800 members of the Bani Yas tribe, led by the Maktoum Family, settled
at the mouth of the creek in 1833. The creek was a natural harbour and
Dubai soon became a center for the fishing, pearling and sea trade.

By
the turn of the 20th century Dubai was a successful port. The souk
(Arabic for market) on the Deira side of the creek was the largest on
the coast with 350 shops and a steady throng of visitors and
businessmen. By the 1930s Dubai’s population was nearly 20,000, a
quarter of whom were expatriates.

In the 1950s the creek began to
silt, a result perhaps of the increasing number of ships that used it.
The late Ruler of Dubai, His Highness Sheikh Rashid bin Saeed Al
Maktoum, decided to have the waterway dredged. It was an ambitious,
costly, and visionary project. The move resulted in increased volumes of
cargo handling in Dubai. Ultimately it strengthened Dubai’s position as
a major trading and re-export hub.

When oil was discovered in
1966, Sheikh Rashid utilized the oil revenues to spur infrastructure
development in Dubai. Schools, hospitals, roads, a modern
telecommunications network … the pace of development was frenetic. A new
port and terminal building were built at Dubai International Airport. A
runway extension that could accommodate any type of aircraft was
implemented. The largest man-made harbor in the world was constructed at
Jebel Ali, and a free zone was created around the port.

Dubai’s
formula for development was becoming evident to everyone – visionary
leadership, high-quality infrastructure, an expatriate-friendly
environment, zero tax on personal and corporate income and low import
duties. The result was that Dubai quickly became a business and tourism
hub for a region that stretches from Egypt to the Indian sub-continent
and from South Africa to what are now called the CIS countries.
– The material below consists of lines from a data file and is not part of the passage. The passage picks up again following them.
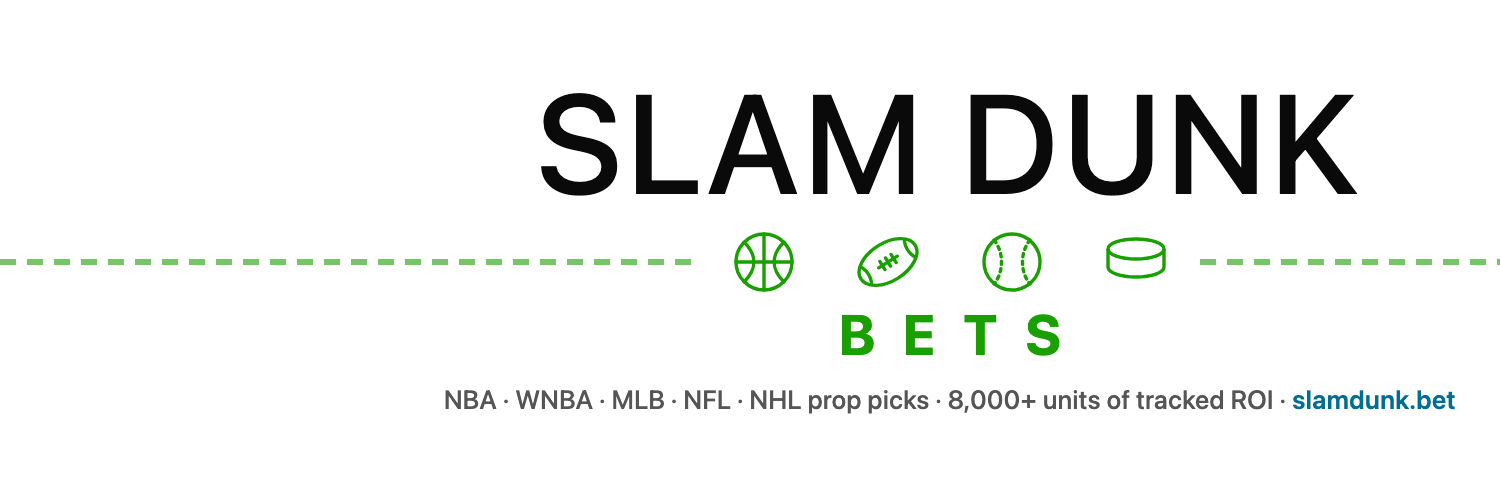
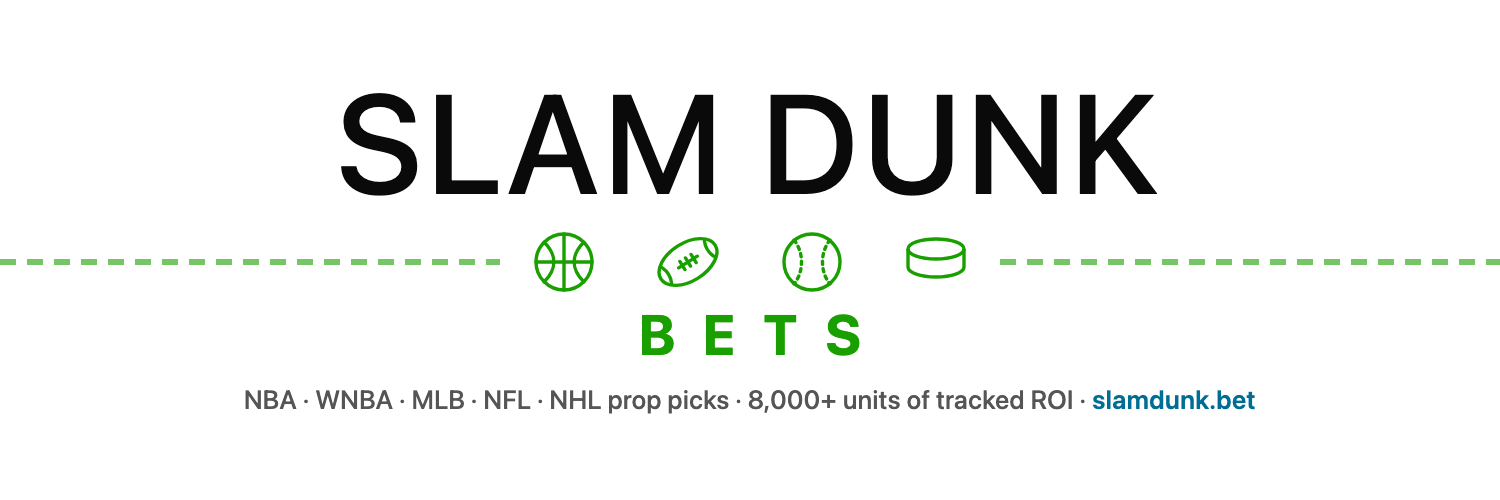
Center content in X header images
Drop the 400px left offset in the dark and light X header sources,
move the dashed rule's gap to frame the centered icons, and re-render
the PNG and JPEG exports.

diff --git a/_og/x-header-light.html b/_og/x-header-light.html
@@ -4,7 +4,7 @@
   html, body { margin: 0; padding: 0; }
   body { width: 1500px; height: 500px; background: #ffffff; color: #0a0a0a; overflow: hidden;
          font-family: system-ui, -apple-system, BlinkMacSystemFont, "Segoe UI", Roboto, "Helvetica Neue", Arial, sans-serif; }
-  .wrap { box-sizing: border-box; width: 1500px; height: 500px; position: relative; display: flex; flex-direction: column; align-items: center; justify-content: flex-start; padding: 72px 0 0 400px; }
+  .wrap { box-sizing: border-box; width: 1500px; height: 500px; position: relative; display: flex; flex-direction: column; align-items: center; justify-content: flex-start; padding: 72px 0 0 0; }
   .rule { position: absolute; left: 0; top: 0; pointer-events: none; }
   .word { position: relative; font-size: 140px; line-height: 1; font-weight: 500; letter-spacing: 0.04em; white-space: nowrap; }
   .icons { position: relative; height: 68px; margin-top: 16px; display: flex; align-items: center; justify-content: center; gap: 56px; }
@@ -15,8 +15,8 @@
 </style></head>
 <body><div class="wrap">
   <svg class="rule" aria-hidden="true" width="1500" height="500" viewBox="0 0 1500 500">
-    <path d="M0 262H700" stroke="#1a9f00" stroke-width="6" fill="none" stroke-dasharray="16 11" opacity="0.6"></path>
-    <path d="M1200 262H1500" stroke="#1a9f00" stroke-width="6" fill="none" stroke-dasharray="16 11" opacity="0.6"></path>
+    <path d="M0 262H500" stroke="#1a9f00" stroke-width="6" fill="none" stroke-dasharray="16 11" opacity="0.6"></path>
+    <path d="M1000 262H1500" stroke="#1a9f00" stroke-width="6" fill="none" stroke-dasharray="16 11" opacity="0.6"></path>
   </svg>
   <div class="word">SLAM DUNK</div>
   <div class="icons">

diff --git a/_og/x-header.html b/_og/x-header.html
@@ -4,7 +4,7 @@
   html, body { margin: 0; padding: 0; }
   body { width: 1500px; height: 500px; background: #0a0a0a; color: #ffffff; overflow: hidden;
          font-family: system-ui, -apple-system, BlinkMacSystemFont, "Segoe UI", Roboto, "Helvetica Neue", Arial, sans-serif; }
-  .wrap { box-sizing: border-box; width: 1500px; height: 500px; position: relative; display: flex; flex-direction: column; align-items: center; justify-content: flex-start; padding: 72px 0 0 400px; }
+  .wrap { box-sizing: border-box; width: 1500px; height: 500px; position: relative; display: flex; flex-direction: column; align-items: center; justify-content: flex-start; padding: 72px 0 0 0; }
   .rule { position: absolute; left: 0; top: 0; pointer-events: none; }
   .word { position: relative; font-size: 140px; line-height: 1; font-weight: 500; letter-spacing: 0.04em; white-space: nowrap; }
   .icons { position: relative; height: 68px; margin-top: 16px; display: flex; align-items: center; justify-content: center; gap: 56px; }
@@ -15,8 +15,8 @@
 </style></head>
 <body><div class="wrap">
   <svg class="rule" aria-hidden="true" width="1500" height="500" viewBox="0 0 1500 500">
-    <path d="M0 262H700" stroke="#39ff14" stroke-width="6" fill="none" stroke-dasharray="16 11" opacity="0.6"></path>
-    <path d="M1200 262H1500" stroke="#39ff14" stroke-width="6" fill="none" stroke-dasharray="16 11" opacity="0.6"></path>
+    <path d="M0 262H500" stroke="#39ff14" stroke-width="6" fill="none" stroke-dasharray="16 11" opacity="0.6"></path>
+    <path d="M1000 262H1500" stroke="#39ff14" stroke-width="6" fill="none" stroke-dasharray="16 11" opacity="0.6"></path>
   </svg>
   <div class="word">SLAM DUNK</div>
   <div class="icons">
Since
the 1960s, Sheikh Zayed bin Sultan Al Nahyan, then ruler of Abu Dhabi,
and Sheikh Rashid bin Saeed Al Maktoum had dreamed of creating a
federation of the Emirates in the region. Their dreams were realized in
1971 when Dubai, Abu Dhabi, Sharjah, Ajman, Umm Al Quwain, Fujairah and
(in 1972) Ras Al Khaimah, joined to create the United Arab Emirates.

Under
the late Sheikh Zayed, the first President of UAE, the UAE has
developed into one of the richest countries in the world with a per
capita GDP in excess of US$17,000 per annum.

In the 1980s and
early 1990s, Dubai took a strategic decision to emerge as a major
international-quality tourism destination. Investments in tourism
infrastructure have paid off handsomely over the years.

Dubai is
now a city that boasts unmatchable hotels, remarkable architecture and
world-class entertainment and sporting events. The beautiful Burj Al
Arab hotel presiding over the coastline of Jumeira beach is the world’s
only hotel with a seven star rating. The Emirates Towers are one of the
many structures that remind us of the commercial confidence in a city
that expands at a remarkable rate. Standing 350 meters high, the office
tower is the tallest building in the Middle East and Europe.

Dubai
also hosts major international sporting events. The Dubai Desert
Classic is a major stop on the Professional Golf Association tour. The
Dubai Open, an ATP tennis tournament, and the Dubai World Cup, the
world’s richest horse race, draw thousands every year.